--- Input ---
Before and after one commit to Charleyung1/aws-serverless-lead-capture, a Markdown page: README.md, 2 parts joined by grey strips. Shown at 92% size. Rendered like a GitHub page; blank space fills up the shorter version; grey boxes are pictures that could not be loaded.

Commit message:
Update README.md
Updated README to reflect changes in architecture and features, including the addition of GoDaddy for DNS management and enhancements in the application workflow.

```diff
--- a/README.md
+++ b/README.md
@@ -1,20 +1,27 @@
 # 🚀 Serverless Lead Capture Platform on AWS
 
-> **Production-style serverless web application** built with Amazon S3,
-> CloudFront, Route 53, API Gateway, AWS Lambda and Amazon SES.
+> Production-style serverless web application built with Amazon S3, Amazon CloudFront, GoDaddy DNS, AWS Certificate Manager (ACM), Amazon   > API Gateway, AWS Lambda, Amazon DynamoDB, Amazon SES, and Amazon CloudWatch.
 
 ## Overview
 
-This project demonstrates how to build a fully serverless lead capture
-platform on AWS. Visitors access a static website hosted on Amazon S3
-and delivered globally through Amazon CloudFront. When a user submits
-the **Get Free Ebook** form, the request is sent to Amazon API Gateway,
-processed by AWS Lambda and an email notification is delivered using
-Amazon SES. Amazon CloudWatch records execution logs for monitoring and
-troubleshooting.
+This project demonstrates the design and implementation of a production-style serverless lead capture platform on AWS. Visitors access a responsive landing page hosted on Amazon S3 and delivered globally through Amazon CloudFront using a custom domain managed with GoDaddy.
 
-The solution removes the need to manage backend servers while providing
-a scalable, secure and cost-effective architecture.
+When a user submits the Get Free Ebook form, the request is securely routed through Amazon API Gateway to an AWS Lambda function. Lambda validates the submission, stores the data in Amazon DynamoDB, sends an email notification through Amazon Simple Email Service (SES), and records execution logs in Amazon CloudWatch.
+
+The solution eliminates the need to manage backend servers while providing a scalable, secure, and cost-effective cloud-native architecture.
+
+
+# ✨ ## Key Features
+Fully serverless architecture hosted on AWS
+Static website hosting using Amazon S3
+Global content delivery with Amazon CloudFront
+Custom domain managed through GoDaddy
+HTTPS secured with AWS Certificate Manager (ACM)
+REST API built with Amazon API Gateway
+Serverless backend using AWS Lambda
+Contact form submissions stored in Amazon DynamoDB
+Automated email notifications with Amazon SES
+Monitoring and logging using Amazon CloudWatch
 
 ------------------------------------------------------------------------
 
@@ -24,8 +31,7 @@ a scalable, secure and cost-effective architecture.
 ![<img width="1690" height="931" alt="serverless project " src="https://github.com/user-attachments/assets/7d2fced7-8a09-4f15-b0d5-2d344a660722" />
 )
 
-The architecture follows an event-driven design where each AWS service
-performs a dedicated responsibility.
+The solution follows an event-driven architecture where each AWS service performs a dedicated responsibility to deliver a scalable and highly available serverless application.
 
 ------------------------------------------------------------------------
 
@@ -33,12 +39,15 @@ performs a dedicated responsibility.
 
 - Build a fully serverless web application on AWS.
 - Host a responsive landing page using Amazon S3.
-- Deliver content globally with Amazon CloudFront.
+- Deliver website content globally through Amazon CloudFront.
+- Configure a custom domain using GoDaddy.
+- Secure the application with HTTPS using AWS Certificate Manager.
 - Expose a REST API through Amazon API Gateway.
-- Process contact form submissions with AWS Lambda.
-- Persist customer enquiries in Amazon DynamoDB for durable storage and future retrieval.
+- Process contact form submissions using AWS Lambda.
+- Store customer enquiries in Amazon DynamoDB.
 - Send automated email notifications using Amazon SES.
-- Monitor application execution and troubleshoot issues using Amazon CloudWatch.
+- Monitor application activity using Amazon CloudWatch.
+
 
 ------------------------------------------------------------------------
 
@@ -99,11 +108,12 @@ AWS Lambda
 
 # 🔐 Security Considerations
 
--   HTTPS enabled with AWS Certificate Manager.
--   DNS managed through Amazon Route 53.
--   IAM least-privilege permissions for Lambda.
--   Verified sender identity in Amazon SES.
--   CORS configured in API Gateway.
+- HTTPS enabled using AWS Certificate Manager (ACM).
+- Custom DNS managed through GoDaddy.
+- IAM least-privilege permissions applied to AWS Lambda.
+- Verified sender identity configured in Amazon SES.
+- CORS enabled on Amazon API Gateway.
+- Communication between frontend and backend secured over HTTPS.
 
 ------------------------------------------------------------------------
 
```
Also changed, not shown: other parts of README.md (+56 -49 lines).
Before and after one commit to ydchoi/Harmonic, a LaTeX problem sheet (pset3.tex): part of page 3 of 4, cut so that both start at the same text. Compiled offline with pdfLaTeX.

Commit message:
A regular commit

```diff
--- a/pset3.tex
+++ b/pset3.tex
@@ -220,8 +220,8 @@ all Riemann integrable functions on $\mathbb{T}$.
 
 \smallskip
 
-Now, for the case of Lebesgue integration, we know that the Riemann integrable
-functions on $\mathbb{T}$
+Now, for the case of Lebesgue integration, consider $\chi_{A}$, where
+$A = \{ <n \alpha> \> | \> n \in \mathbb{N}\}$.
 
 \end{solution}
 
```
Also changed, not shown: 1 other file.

--- Assigned task ---
Please say how many lines of the records contain the word "globally", giving the number by itself.

--- Solution to this problem ---
4